What will Catalyst do on the research and policy side?

A number of our challenges are rooted in policy. By using the technology side as a laboratory, we’re able to make very discrete, targeted policy recommendations to reduce barriers to innovation and improve U.S. competitiveness. If we can identify which policy, which law, which process, which office is consistently hindering innovative solutions, then we can arm the congressional staffers with that information. There’s a huge appetite on the part of the lawmaker community to have that.

What do you hope to achieve in year one, and what do you hope to achieve by year five? 

In year one, we’re building linkages. We’ve started by mapping the environment of startups: R&D organizations, innovations cells, the incubators, the investors. The second half of this year will be spent establishing the linkages within national security agencies and getting the policy side kicked off. We’re also developing a curriculum for the summer that is intended to bring together mid-career leaders from national security operational agencies plus lawmakers and the business community, to provide them some leveling in innovation and national security. 

We have spent a lot of time looking at objective, meaningful metrics for success so that when we get to year five, we know whether we should continue this or close it down. By year five, my sense is that we will have been successful if we have helped get a number of meaningful solutions deployed, especially solutions that meet more than one national security need and that are commercially viable, and helped young companies get the type of investment they need to succeed.

It sounds ambitious. 

It is.

Why do you think Catalyst will succeed?

I’m an optimist so I think the world is ultimately healthier, wealthier, and safer than it has probably ever been, and provided we don’t have any colossal screw-ups, that trajectory seems likely to continue.
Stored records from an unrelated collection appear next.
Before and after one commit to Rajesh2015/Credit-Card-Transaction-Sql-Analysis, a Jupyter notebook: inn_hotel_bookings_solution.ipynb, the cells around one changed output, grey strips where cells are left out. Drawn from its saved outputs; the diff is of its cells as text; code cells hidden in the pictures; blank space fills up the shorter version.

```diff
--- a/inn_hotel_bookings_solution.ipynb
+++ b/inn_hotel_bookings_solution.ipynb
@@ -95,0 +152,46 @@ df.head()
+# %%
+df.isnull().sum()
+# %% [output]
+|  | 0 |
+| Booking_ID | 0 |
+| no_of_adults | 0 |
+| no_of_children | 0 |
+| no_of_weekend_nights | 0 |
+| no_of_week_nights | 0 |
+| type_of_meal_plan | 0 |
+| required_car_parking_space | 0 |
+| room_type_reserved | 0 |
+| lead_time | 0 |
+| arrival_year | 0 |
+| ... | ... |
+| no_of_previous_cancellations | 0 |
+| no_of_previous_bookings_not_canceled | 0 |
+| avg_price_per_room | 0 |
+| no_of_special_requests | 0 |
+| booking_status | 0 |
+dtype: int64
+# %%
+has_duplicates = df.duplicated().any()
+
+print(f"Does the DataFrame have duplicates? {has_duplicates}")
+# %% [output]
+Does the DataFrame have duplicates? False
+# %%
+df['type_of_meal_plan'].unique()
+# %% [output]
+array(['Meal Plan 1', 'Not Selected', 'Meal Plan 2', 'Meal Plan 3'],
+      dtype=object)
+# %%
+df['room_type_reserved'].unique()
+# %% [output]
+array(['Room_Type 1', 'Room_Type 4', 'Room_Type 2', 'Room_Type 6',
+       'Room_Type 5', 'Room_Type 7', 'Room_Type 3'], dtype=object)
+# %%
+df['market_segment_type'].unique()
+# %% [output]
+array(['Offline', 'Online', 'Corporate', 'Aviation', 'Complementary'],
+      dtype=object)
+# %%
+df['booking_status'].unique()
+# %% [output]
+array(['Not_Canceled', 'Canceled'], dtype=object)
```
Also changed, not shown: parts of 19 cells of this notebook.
But there’s going to be a much higher demand on the system for innovation and rapid adaptation as well as resilience. There’s an appetite for this among national security agencies, and real willingness to find new ways of working together. What’s needed is a group to bring the communities together, and Catalyst—with our long and deep network among business, government, and the academy, is really well-positioned to do that.